A Spanish saying has it that "in order to be a whole person one must fight a bull, write a book, have a son and plant a tree." Doreen Feng de Badell, the sportswoman and Chinese diplomat's daughter shown at the left, has done everything the Spanish dictum calls for, and more. Mrs. Badell, who was born in Peru and now lives in New York, has distinguished herself as a golfer and horsewoman in Mexico, as a skier in California and Canada, as a teen-age table tennis whiz in India and as an amateur bullfighter in the practice rings of Mexico and Spain. Moreover, she can cook.
Doreen Badell became a practiced world traveler as a result of the fact that her father, His Excellency Chih-Tsing Feng, recently retired as Chiang Kai-shek's ambassador to Mexico, was a career diplomat. Along the way she has also become an artist of accomplishment and the author of a book entitled The Joy of Chinese Cooking.
In Mexico, Doreen's enthusiasm for bullfighting—not just as an aficionado but as a painter who wanted to depict the action of the corrida—led her to a year of cape-work lessons from the matador Jesus Cordoba and eventually to a chance to fight brave cattle at Pastejé, the 4,000-acre breeding ranch owned since his retirement by Carlos Arruza. Afterward, on a visit to Spain, the great Juan Belmonte became her tutor. In horsemanship her teacher was Mexico's incomparable General Humberto Mariles. Until their meeting, Doreen says, she "couldn't feed sugar to a horse," but she soon became one of the most active riders in the Mexican National Equestrian Association. Still a member of the board of the association, she devotes a good deal of time to arranging courses that take American youngsters to Mexico for instruction by the general.
"I've always been lucky in the training I've had," Doreen Badell said the other day. "I couldn't help but learn about horses from General Mariles or about bulls from a matador like Belmonte, could I?" She pays the same tribute to the Chinese cook who prepared embassy dinners for her family in Mexico City. "He is a Cantonese who has earned the title of Daai See Fooh, which means Grand Maestro of the Culinary Arts, and he was as fine a teacher as any of those who coached me in sports."
For Chinese food as it should taste, she emphasizes that good soy sauce is essential. A second important accent is a mixture of powdered spices called heung lew fun ("spices of the five fragrances"), which combines two kinds of anise, fennel, clove and cinnamon. Such ingredients are not too difficult to find because "wherever there is more than one Chinese family there is almost inevitably a Chinese restaurant or grocery shop." Here is Doreen's recipe for a delicious version of Chinese duck.
TAIWAN DUCK (serves four)
1 large duck (about 5 pounds)
2 Spanish onions, coarsely chopped
1 medium-size fresh ginger root, minced

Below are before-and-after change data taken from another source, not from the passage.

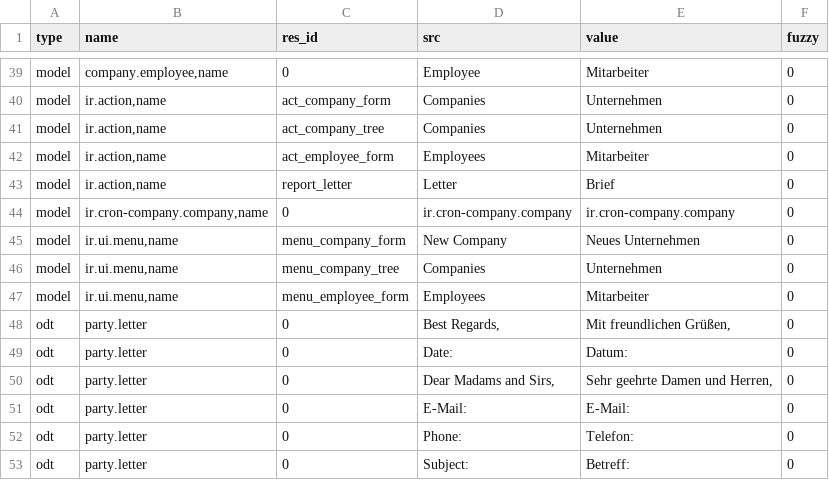
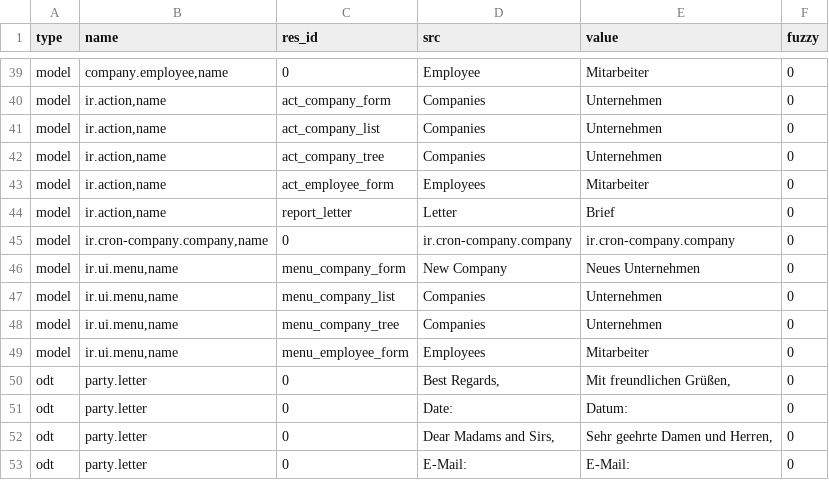
Before and after one commit to priyankajain18/company, a CSV file: de_DE.csv, drawn as a sheet; only a part is shown, gaps mark what is left out; the shorter side is filled out with more unchanged rows; the diff names each change by its address in the sheet, - before the commit and + after, or states it on an @@ line.

Commit message:
Update translation for de_DE.

```diff
--- a/de_DE.csv
+++ b/de_DE.csv
+row 41: model | ir.action,name | act_company_list | Companies | Unternehmen | 0
+row 47: model | ir.ui.menu,name | menu_company_list | Companies | Unternehmen | 0
```
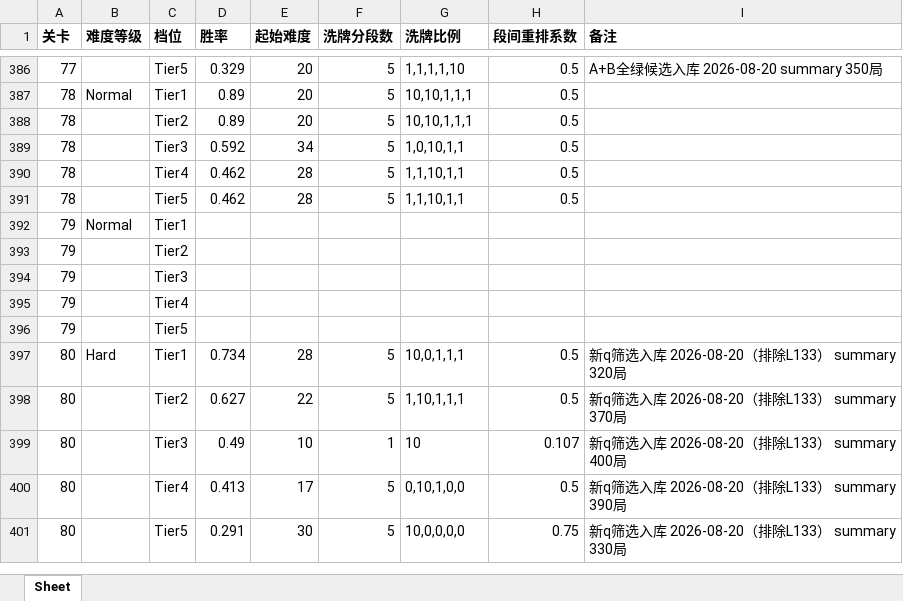
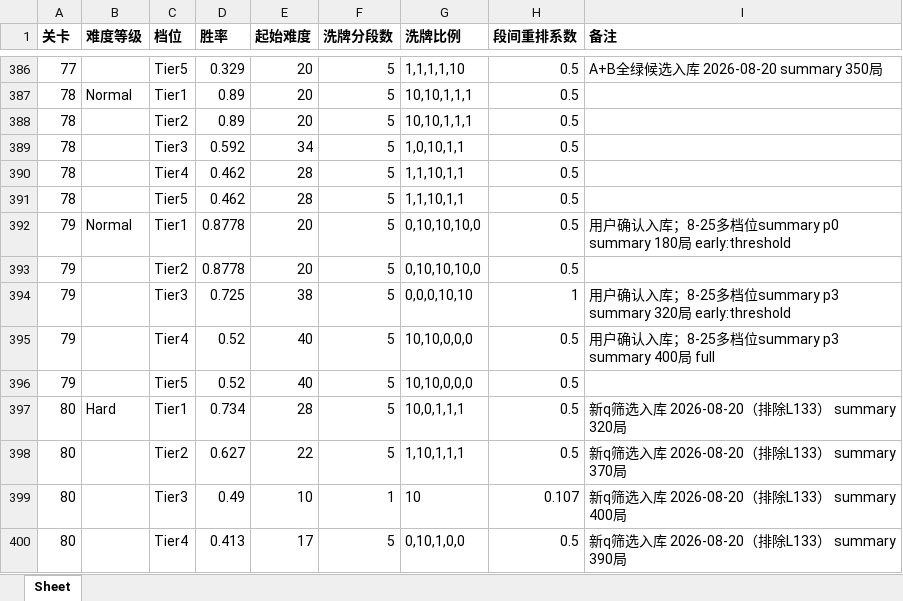
Before and after one commit to xbnlml/BlastGame, an Excel workbook: hermes/手动挑配置记录.xlsx, sheet Sheet, drawn as a sheet; only a part is shown, gaps mark what is left out; the shorter side is filled out with more unchanged rows; values as stored, in another font and other column widths than the file's, no borders; removed rows and columns are numbered as before the commit, all else as after; the diff names each change by its address in the sheet, - before the commit and + after, or states it on an @@ line.

```diff
--- a/hermes/手动挑配置记录.xlsx (sheet Sheet)
+++ b/hermes/手动挑配置记录.xlsx (sheet Sheet)
-D392 (胜率): (empty)
+D392 (胜率): 0.8778
-E392 (起始难度): (empty)
+E392 (起始难度): 20
-F392 (洗牌分段数): (empty)
+F392 (洗牌分段数): 5
-G392 (洗牌比例): (empty)
+G392 (洗牌比例): 0,10,10,10,0
-H392 (段间重排系数): (empty)
+H392 (段间重排系数): 0.5
-I392 (备注): (empty)
+I392 (备注): 用户确认入库；8-25多档位summary p0 summary 180局 early:threshold
-row 393: 79 |  | Tier2
-row 394: 79 |  | Tier3
-row 395: 79 |  | Tier4
-row 396: 79 |  | Tier5
+row 393: 79 |  | Tier2 | 0.8778 | 20 | 5 | 0,10,10,10,0 | 0.5
+row 394: 79 |  | Tier3 | 0.725 | 38 | 5 | 0,0,0,10,10 | 1 | 用户确认入库；8-25多档位summary p3 summary 320局 early:threshold
+row 395: 79 |  | Tier4 | 0.52 | 40 | 5 | 10,10,0,0,0 | 0.5 | 用户确认入库；8-25多档位summary p3 summary 400局 full
+row 396: 79 |  | Tier5 | 0.52 | 40 | 5 | 10,10,0,0,0 | 0.5
```
Also changed, not shown: 6 other files.
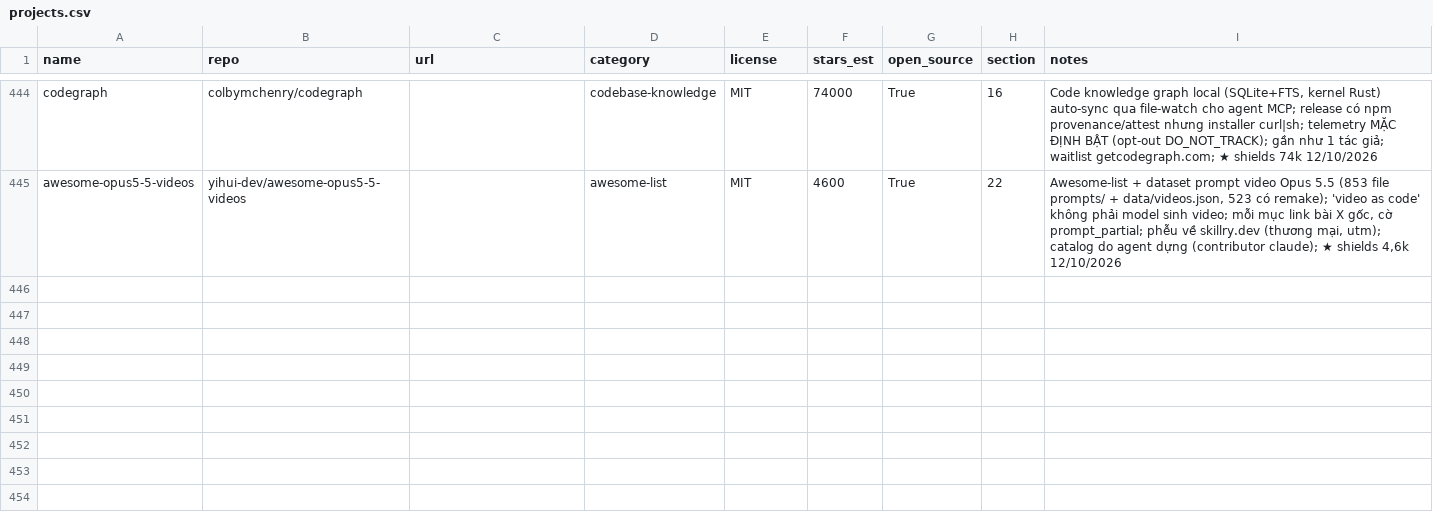
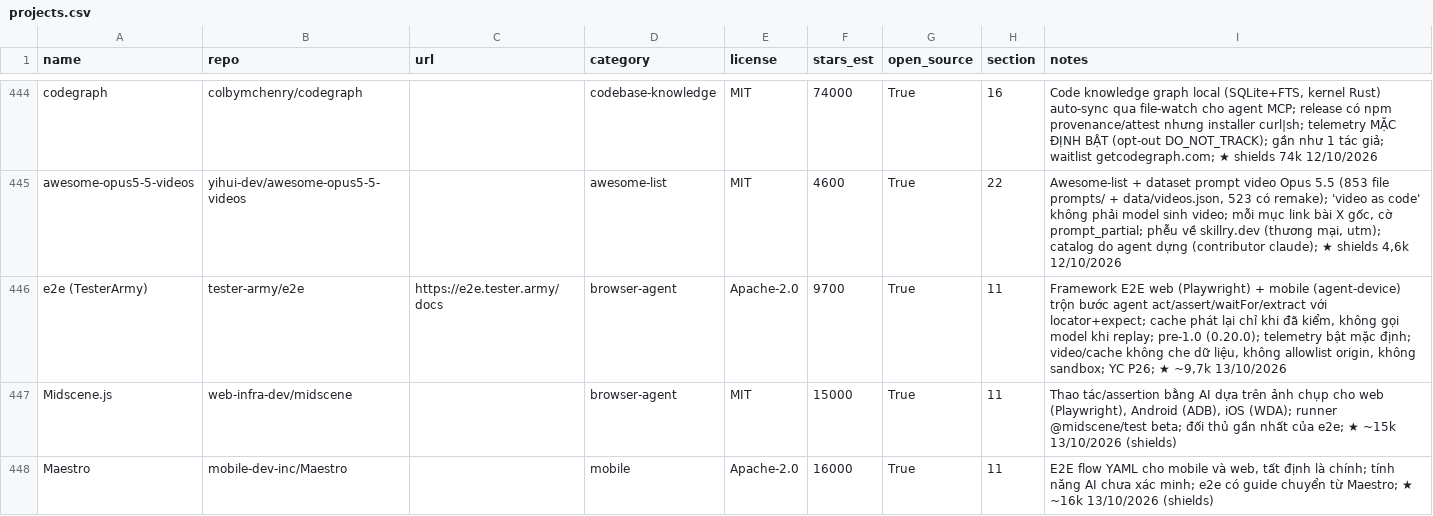
Before and after one commit to seeker19110/stored, a CSV file: data/projects.csv, drawn as a sheet; only a part is shown, gaps mark what is left out; the diff covers the shown part only.

```diff
--- a/data/projects.csv
+++ b/data/projects.csv
@@ -445 +445,4 @@ codegraph,colbymchenry/codegraph,,codebase-knowledge,MIT,74000,True,16,"Code kno
 awesome-opus5-5-videos,yihui-dev/awesome-opus5-5-videos,,awesome-list,MIT,4600,True,22,"Awesome-list + dataset prompt video Opus 5.5 (853 file prompts/ + data/videos.json, 523 có remake); 'video as code' không phải model sinh video; mỗi mục link bài X gốc, cờ prompt_partial; phễu về skillry.dev (thương mại, utm); catalog do agent dựng (contributor claude); ★ shields 4,6k 12/10/2026"
+e2e (TesterArmy),tester-army/e2e,https://e2e.tester.army/docs,browser-agent,Apache-2.0,9700,True,11,"Framework E2E web (Playwright) + mobile (agent-device) trộn bước agent act/assert/waitFor/extract với locator+expect; cache phát lại chỉ khi đã kiểm, không gọi model khi replay; pre-1.0 (0.20.0); telemetry bật mặc định; video/cache không che dữ liệu, không allowlist origin, không sandbox; YC P26; ★ ~9,7k 13/10/2026"
+Midscene.js,web-infra-dev/midscene,,browser-agent,MIT,15000,True,11,"Thao tác/assertion bằng AI dựa trên ảnh chụp cho web (Playwright), Android (ADB), iOS (WDA); runner @midscene/test beta; đối thủ gần nhất của e2e; ★ ~15k 13/10/2026 (shields)"
+Maestro,mobile-dev-inc/Maestro,,mobile,Apache-2.0,16000,True,11,"E2E flow YAML cho mobile và web, tất định là chính; tính năng AI chưa xác minh; e2e có guide chuyển từ Maestro; ★ ~16k 13/10/2026 (shields)"
```
Also changed, not shown: 2 added rows and 2 edited cells elsewhere in this file, 7 other files.
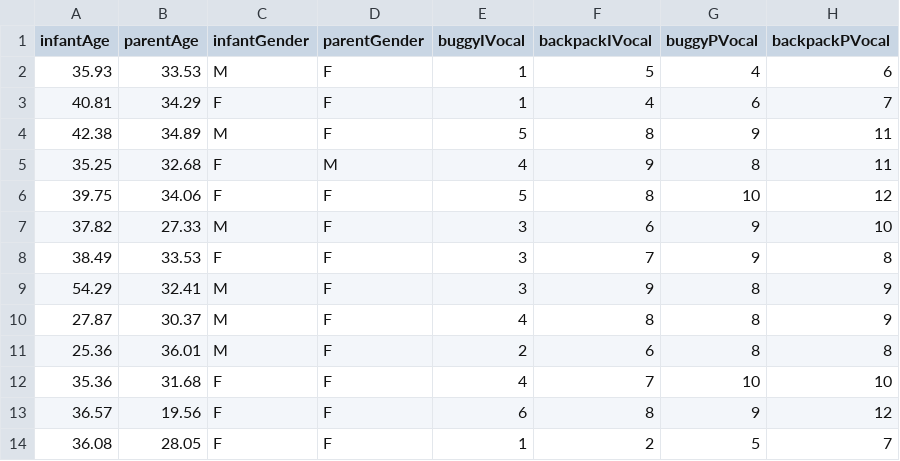
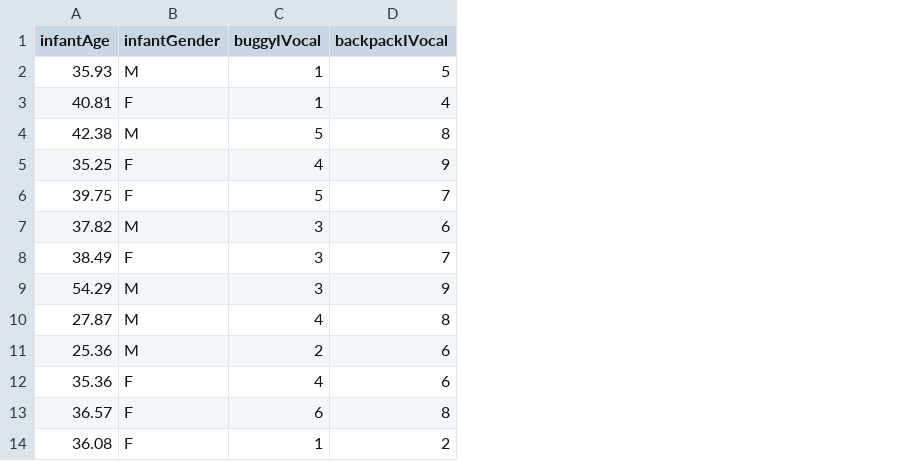
Before and after one commit to mtruelovehill/PRM, a CSV file: Labs/Week4LabData2.csv, drawn as a sheet; only a part is shown; removed rows and columns are numbered as before the commit, all else as after; the diff names each change by its address in the sheet, - before the commit and + after, or states it on an @@ line.

```diff
--- a/Labs/Week4LabData2.csv
+++ b/Labs/Week4LabData2.csv
-column B (parentAge), rows 2-14: 33.53 | 34.29 | 34.89 | 32.68 | 34.06 | 27.33 | 33.53 | 32.41 | 30.37 | 36.01 | 31.68 | 19.56 | 28.05
-column D (parentGender), rows 2-14: F | F | F | M | F | F | F | F | F | F | F | F | F
-column G (buggyPVocal), rows 2-14: 4 | 6 | 9 | 8 | 10 | 9 | 9 | 8 | 8 | 8 | 10 | 9 | 5
-column H (backpackPVocal), rows 2-14: 6 | 7 | 11 | 11 | 12 | 10 | 8 | 9 | 9 | 8 | 10 | 12 | 7
-D6 (backpackIVocal): 8
+D6 (backpackIVocal): 7
-D12 (backpackIVocal): 7
+D12 (backpackIVocal): 6
```
Also changed, not shown: Labs/Week4LabData1.csv, docs/Labs/Week4LabData1.csv, 22 other files.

1 clove garlic, minced
2 teaspoons sugar
salt and pepper
¼ cup good sherry
1 teaspoon heung lew fun
2 tablespoons cornstarch
1 pound spinach
Fry the onions in vegetable oil with the minced ginger and garlic until golden. Add the sugar, 1 tablespoon soy sauce, salt and pepper, the sherry and heung lew fun. Cook until onions are tender. Use this mixture to stuff the duck.
Sew up the duck (but do not truss) and rub it with soy sauce. Brown it in oil on all sides until it is caramel-colored, using a deep, heavy pan just large enough for the duck. Pour off the fat and add enough boiling water to cover all but about ¾ inch of the duck's topside (pour the water in against the side of the pot; don't slosh it over the bird). Add 1 teaspoon salt, and when the water returns to the boil cover the pot and simmer slowly for at least 3 hours. After 2 hours' cooking, taste sauce for seasoning, adding more salt if necessary.
When the duck is really tender, remove it carefully and put it in a warm oven. Skim fat from sauce, which will have reduced by about two-thirds. Take ½ cup sauce and braise the spinach in it for 10 to 12 minutes. Meanwhile, add enough water to 2 tablespoons cornstarch to make a smooth paste and add this to the remaining duck sauce. Cook until the sauce thickens. To serve, lay the spinach in a ring on a platter and place the duck in the center. Pour the sauce over the duck.
When in season, fresh snow peas (available at Chinese groceries) may be used to garnish Taiwan duck. Prepare the peas for cooking by removing the strings on the pods. Bring a pan of water to a rolling boil. Add 1 teaspoon salt, 1 tablespoon oil and ½ teaspoon sugar. Toss in the snow peas, and as soon as the water returns to a rolling boil (a matter of seconds) drain the peas and serve; they should be crisp and beautifully green.